It sounds pretty basic. A lovely young couple wants children, and they want those children to prosper and grow. They want to do as much as they reasonably can to ensure that those children have good, full lives. Happy lives. Lives that are as free from suffering and pain as possible. The problem is that they run the risk of bearing children with a gene that will probably cause a slow and painful death, albeit a death many decades in the future.
What should they do? Never have children? Adopt? Take the risk and conceive, come what may? Take the risk, conceive, and then terminate the pregnancy if the gene is present? Or try preimplantation genetic diagnosis, which involves creating embryos and testing them for the problematic gene and only implanting embryos free of the gene?
In the case of the Kolinsky family, as Gina Kolata reports for the New York Times, they chose preimplantation genetic diagnosis (PGD) in order to be certain that none of their children inherited their mother’s rare, painful, fatal neurological disease. As Kolata reports, the use of genetic testing and PGD is on the rise, and so the ethical questions associated with these tests are all the more relevant to all of us. As she writes:
Ethicists are divided about use of the method.
Janet Malek, a bioethicist at the Brody School of Medicine at East Carolina University, said that people who carry a gene like GSS have a moral duty to use preimplantation diagnosis — if they can afford it — to spare the next generation.
“If there is a paradigm example in which a parent can have an obligation to use this technology, this is it,” she said.
But David Wasserman, an ethicist at Yeshiva University and consultant to the department of bioethics at the National Institutes of Health, says there is no obligation to use it for diseases that do not start until adulthood. Eliminating embryos with such genes is essentially saying someone like Ms. Kalinsky should never have been born, he said.
I should say here and now that technologies such as PGD concern me for a host of ethical reasons, including the fact that we as a culture tend to let ethics follow technology rather than the other way around. PGD provides yet another example of a technology that people are using in the midst of an ongoing debate about the potential personal and social repercussions.
On a more personal note, after Penny was born and we were thinking about having more children, my doctor suggested PGD as a way to insure that we wouldn’t have another child with Down syndrome. I said no because of my various ethical concerns about the practice. At that point, I liked the idea of being sure that we wouldn’t have another child with Down syndrome. But if she had asked me a few years later, I would have said no not so much due to ethical principles but because I would have welcomed another child with Down syndrome into our family. And I know that I am glad that Penny was given to us and I never took the question of embryo selection any further than an abstract concept.

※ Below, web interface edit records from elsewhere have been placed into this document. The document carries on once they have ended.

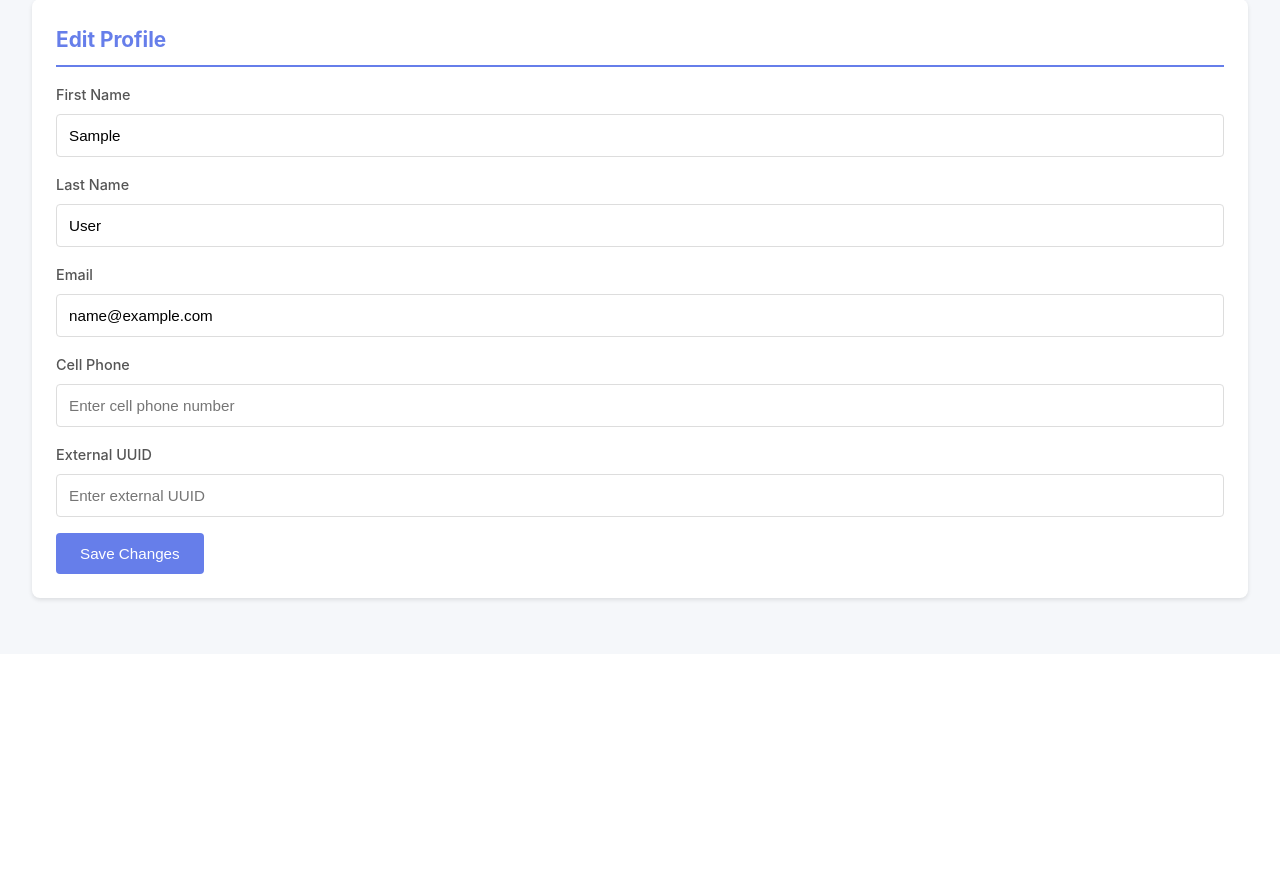
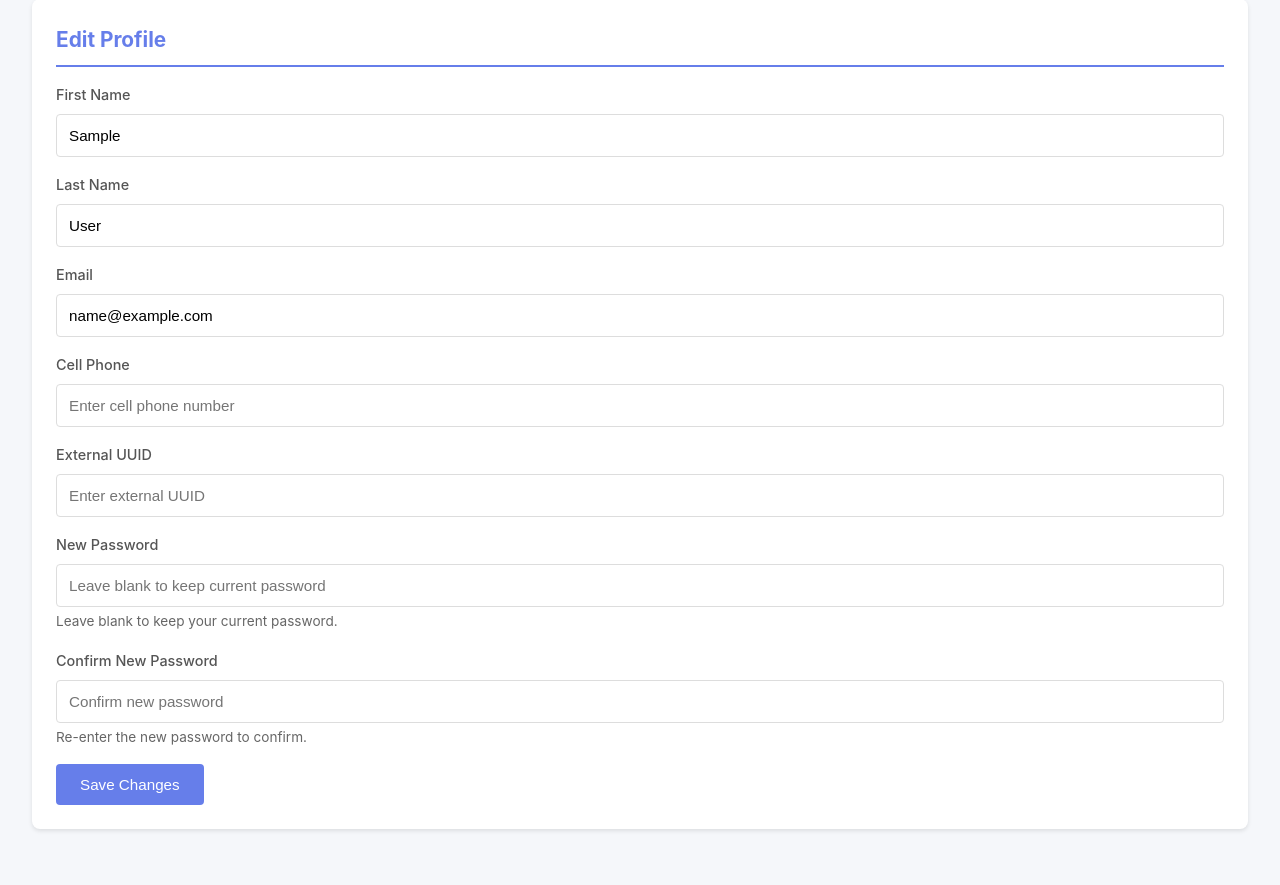
Before and after one commit to Alma-Intel/Cosmos, a Django app: page /profile/ in a window 1280 px wide. Shown: the part 579-1464 px from the top of the page. Before the commit the page ends 1182 px from the top, so only its background shows below. Run offline with Django 4.2, Linux system fonts and the light colour scheme; the visitor is signed in with stand-in values (Sample User, id 1); data comes from the database, SQL or seed files in the repository; data that the repository does not hold is empty.

Commit message:
feat: add new password fields to profile form and implement validation; update views and templates to handle password changes

```diff
--- a/conversations/forms.py
+++ b/conversations/forms.py
@@ -386,6 +386,41 @@ class ProfileForm(forms.Form):
             'placeholder': 'Enter cell phone number'
         })
     )
+    new_password = forms.CharField(
+        max_length=128,
+        required=False,
+        label='New Password',
+        widget=forms.PasswordInput(attrs={
+            'class': 'form-control',
+            'placeholder': 'Leave blank to keep current password'
+        }),
+        help_text='Leave blank to keep your current password.'
+    )
+    confirm_password = forms.CharField(
+        max_length=128,
+        required=False,
+        label='Confirm New Password',
+        widget=forms.PasswordInput(attrs={
+            'class': 'form-control',
+            'placeholder': 'Confirm new password'
+        }),
+        help_text='Re-enter the new password to confirm.'
+    )
+
+    def clean(self):
+        cleaned_data = super().clean()
+        new_password = cleaned_data.get('new_password')
+        confirm_password = cleaned_data.get('confirm_password')
+
+        if new_password or confirm_password:
+            if not new_password:
+                raise forms.ValidationError('Please enter a new password.')
+            if not confirm_password:
+                raise forms.ValidationError('Please confirm your new password.')
+            if new_password != confirm_password:
+                raise forms.ValidationError('Passwords do not match.')
+
+        return cleaned_data
 
     def __init__(self, *args, **kwargs):
         profile_instance = kwargs.pop('profile_instance', None)
--- a/conversations/views_other.py
+++ b/conversations/views_other.py
@@ -475,6 +475,13 @@ def profile(request):
             request.user.first_name = form.cleaned_data.get('first_name', '')
             request.user.last_name = form.cleaned_data.get('last_name', '')
             request.user.email = form.cleaned_data.get('email', '')
+
+            # Update password if provided
+            new_password = form.cleaned_data.get('new_password')
+            if new_password:
+                request.user.set_password(new_password)
+                messages.success(request, 'Password changed successfully!')
+
             request.user.save()
 
             # Update profile fields
--- a/templates/conversations/profile.html
+++ b/templates/conversations/profile.html
@@ -257,6 +257,44 @@
             {% endif %}
         </div>
 
+        <div class="form-group">
+            <label for="{{ form.new_password.id_for_label }}">{{ form.new_password.label }}</label>
+            {{ form.new_password }}
+            {% if form.new_password.help_text %}
+            <div class="help-text">{{ form.new_password.help_text }}</div>
+            {% endif %}
+            {% if form.new_password.errors %}
+            <ul class="errorlist">
+                {% for error in form.new_password.errors %}
+                <li>{{ error }}</li>
+                {% endfor %}
+            </ul>
+            {% endif %}
+        </div>
+
+        <div class="form-group">
+            <label for="{{ form.confirm_password.id_for_label }}">{{ form.confirm_password.label }}</label>
+            {{ form.confirm_password }}
+            {% if form.confirm_password.help_text %}
+            <div class="help-text">{{ form.confirm_password.help_text }}</div>
+            {% endif %}
+            {% if form.confirm_password.errors %}
+            <ul class="errorlist">
+                {% for error in form.confirm_password.errors %}
+                <li>{{ error }}</li>
+                {% endfor %}
+            </ul>
+            {% endif %}
+        </div>
+
+        {% if form.non_field_errors %}
+        <ul class="errorlist">
+            {% for error in form.non_field_errors %}
+            <li>{{ error }}</li>
+            {% endfor %}
+        </ul>
+        {% endif %}
+
         <button type="submit" class="btn btn-primary">Save Changes</button>
     </form>
 </div>
```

Are there or should there be different ethical standards for people of faith and for those who do not believe in a God who creates, sustains, and nurtures life?
Even for people of faith who subscribe to the idea of God as a creator, what role should parents play in stewarding the lives of the children they conceive? (Which raises the question of whether embryo destruction is the same as abortion is the same as infanticide. I’m not going to get into that debate here, though I will mention my appreciation for my friend and colleague Ellen Painter Dollar’s treatment of these questions in her book No Easy Choice.)
Is near-certain physical suffering a good reason to cut short a human life? Can there be value in suffering?
What are the larger social effects of these technologies? (For instance, the article mentions that 2% of PGD is currently used for sex selection, widely regarded as an unethical practice. I also wonder whether research dollars could/should be spent towards gene therapy rather than embryo destruction as a way to try to overcome the physical suffering involved.)
What are the larger spiritual implications of these technologies? In a world of instant gratification, diversion, and entertainment, what place is there for waiting, for longing, for the brokenness and potential openness to grace that can come with dreams deferred?
I do not have all the answers. I wish the Kalinsky family well. But I also very much hope we will wrestle as a culture to better love the vulnerable ones in our midst.